I'd wanted to photograph the rare Guerlain New Mown Hay label and blow it up for you all to see. But thanks to a poor packing job, now it's just a smeary mess of silvery black paint. At least one bottle arrived intact. Ironically the seller didn't take any special precautions at all with the Vetiver bottle; hence it's the one that didn't leak.
These bottles are much older than 1959, which is supposedly the first year Guerlain released their Vetiver scent. Guerlain has been around a long time so maybe there are some lesser known scents floating around. But are these two bottles examples of these rare old Guerlains, or are they just a couple of old fakes? Mostly they're a curiosity to me for the juice inside. Since they didn't cost too much, I don't really care a whole lot about the provenance. But I am curious, of course! The bottles do look very similar to other old Guerlain bottles like this one:
Rita, a rare 1900 Guerlain first blogged by Octavian at 1000fragrances.
The Guerlain bottles holding Vetiver and New Mown Hay are shown below as they were when the seller photographed them. It's hard to tell but they are squatty and compact at only 4" tall. Also the bottles are short-necked and clearly made of molded glass, not polished crystal like the 1930s Kadine bottle shown sitting between them.

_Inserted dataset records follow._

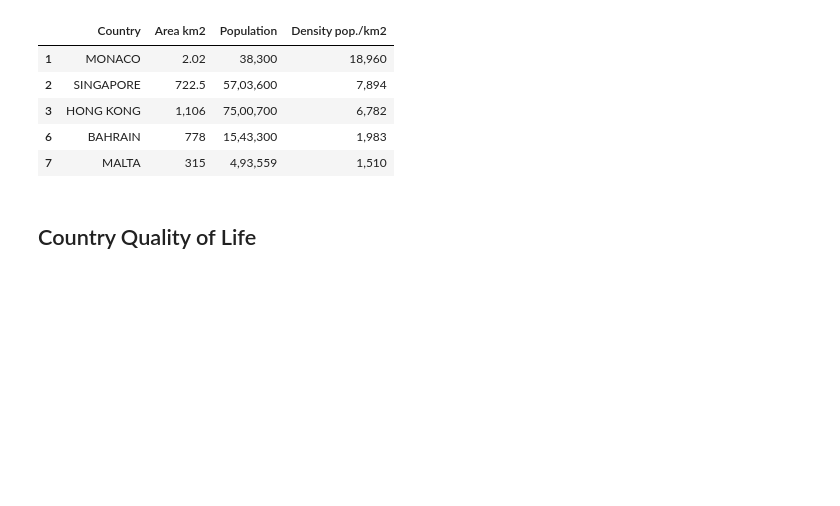
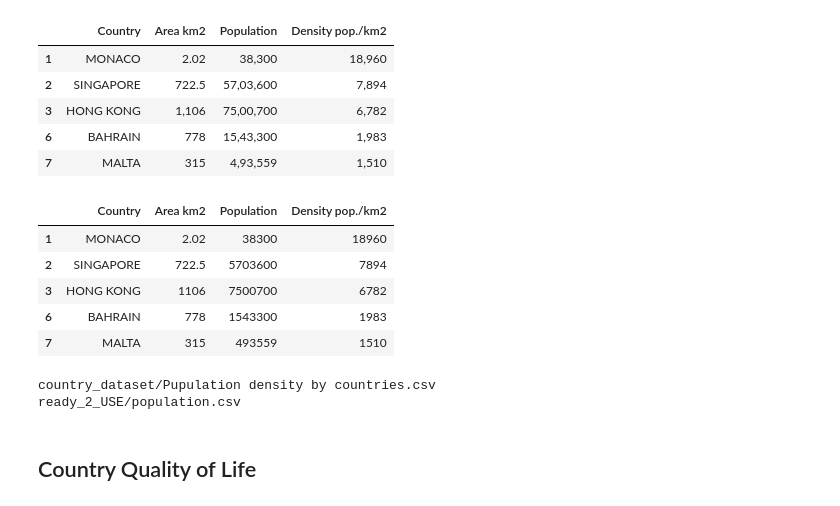
Before and after one commit to EnzoCalogero/capstone_immigration_analysis, a Jupyter notebook: cleaning Datasets/cleaning_dimensions.ipynb, the cells around one changed output. Drawn from its saved outputs; the diff is of its cells as text; code cells hidden in the pictures; blank space fills up the shorter version.

Commit message:
improved data countries cleanings

```diff
--- a/cleaning Datasets/cleaning_dimensions.ipynb
+++ b/cleaning Datasets/cleaning_dimensions.ipynb
@@ -148,0 +186,4 @@ cites.to_csv('ready_2_USE/city.csv', index=False) #gz', compression='gzip')
+# %%
+country_dict['country name']=country_dict['country name'].str[1:].str[:-1]
+country_dict['country name']=country_dict['country name'].str.upper()
+country_dict.head(3)
@@ -148,0 +204,9 @@ cites.to_csv('ready_2_USE/city.csv', index=False) #gz', compression='gzip')
+# %%
+def country_dict():
+    country_dict=pd.read_csv("country_dict.csv", sep="=", names=["code","country"], skipinitialspace=True)
+    print(country_dict.head(2))
+    country_dict['country']=country_dict['country'].str[1:].str[:-1]
+    country_dict['country']=country_dict['country'].str.upper()
+    print(country_dict.head(2))
+    country_dict.to_csv('ready_2_USE/country_dict.csv', index=False)
+country_dict()
@@ -187,6 +248,6 @@ airport_dict.head(3)
 # %%
 # Not on the fact table.... checking for quality...
-country_set=set(airport_dict['country name'])
+country_set=set(country_dict['country name'])
 cost_=cost[~cost.Country.isin(country_set)]
 print(cost_.shape)
 cost_
@@ -371,8 +453,51 @@ population.head()
 | 3 | HONG KONG | 1,106 | 75,00,700 | 6,782 |
 | 6 | BAHRAIN | 778 | 15,43,300 | 1,983 |
 | 7 | MALTA | 315 | 4,93,559 | 1,510 |
+# %%
+population['Area km2']=population['Area km2'].str.replace(',','')
+population['Population']=population['Population'].str.replace(',','')
+population['Density pop./km2']=population['Density pop./km2'].str.replace(',','')
+# %%
+population.head()
+# %% [output]
+|  | Country | Area km2 | Population | Density pop./km2 |
+| 1 | MONACO | 2.02 | 38300 | 18960 |
+| 2 | SINGAPORE | 722.5 | 5703600 | 7894 |
+| 3 | HONG KONG | 1106 | 7500700 | 6782 |
+| 6 | BAHRAIN | 778 | 1543300 | 1983 |
+| 7 | MALTA | 315 | 493559 | 1510 |
 # %%
 population.to_csv('ready_2_USE/population.csv', index=False) #gz', compression='gzip')
+# %%
+def cleaning_population(path_source='country_dataset/',filename_source='Pupulation density by countries.csv', path_dest='ready_2_USE/',filename_dest='population.csv' ):
+    import pandas as pd
+    source_file=path_source+filename_source
+    dest_file=path_dest+filename_dest
+    print(source_file)
+    print(dest_file)
+
+    country_dict=pd.read_csv('ready_2_USE/country_dict.csv')
+    country_set=set(country_dict['country'])
+
+    population=pd.read_csv(source_file)#"country_dataset/Pupulation density by countries.csv")
+    population.rename(columns={'Country (or dependent territory)':'Country'}, inplace=True)
+   # print(country_set)
+   # print(population.head(3))
+    population=population[["Country", "Area km2", "Population", "Density pop./km2" ]]
+    population['Country']=population['Country'].str.upper()
+    population=population[population.Country.isin(country_set)]
+    population['Area km2']=population['Area km2'].str.replace(',','')
+    population['Population']=population['Population'].str.replace(',','')
+    population['Density pop./km2']=population['Density pop./km2'].str.replace(',','')
+
+
+
+
+    population.to_csv(dest_file, index=False)#'ready_2_USE/population.csv', index=False)
+cleaning_population()
+# %% [output]
+country_dataset/Pupulation density by countries.csv
+ready_2_USE/population.csv
 # %% [markdown]
 ## Country Quality of Life
 # %%
```
Also changed, not shown: parts of 16 cells of this notebook.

Are these perfumes genuine Guerlain?? New Mown Hay is often referred to as a singular note but in the 19th and early 20th century New Mown Hay scents were a genre unto themselves. Based on a stereotypical formula almost every perfumer offered their own version of new mown hay. Similar to soliflore scents are built around the idea of a single flower, although like those the formula likely contains a long list of ingredients. Today we see many such single note scents: Egyptian musk, fig, and thousands of others. See Demeter, Marc Jacobs and Jo Malone for examples of modern examples marketed as single notes or around the idea of scent layering.
Somehow I don't think Guerlain would have had a similar strategy of bottling single notes for their clients 100 years ago. Did they send bottles of individual notes to dispensaries where pharmacist/perfumers made different Guerlain perfumes by mixing primary essences? More likely both of these were sold commercially as perfumes but perhaps early examples composed by Pierre Francois Pascal Guerlain when the scents were custom made to order. Grace of Cleopatra's Boudoir reports that Guerlain did have a version of New Mown Hay but as far as I can tell no one has a date for NMHay. This bottle may well be an example of it.
Of scent, these are simple compositions and not nearly as complex as the women who would have worn them...
image: Sarah Bernhardt
image: shorpy archives, anonymous 1900 portrait, semi-risque
Guerlain's New Mown Hay smells almost exactly like almond paste to me. Mildly nutty and very sweet, it wears down to a light and powdery vanilla. It lasts about 4 hours on my skin, maybe a bit longer. Coumarin is the main note associated with new mown hay scent. It is the principle scent component found in sweet grass and sweet clover. Coumarou literally means tonka bean in French. Tonka bean is also loaded with coumarin which gives it that sweet vanilla-like odor.
Guerlain's ancient Vetiver is dryly smokey with oak-to-cedar wood and whiskey notes. It's sometimes hard to remember that vetiver is a grass- here it smells like the best, most aromatic juniper berries and wood, lightly charred and as smooth as velvet.
The Vintage Perfume Vault, where the scent of yesterday's vogue lives.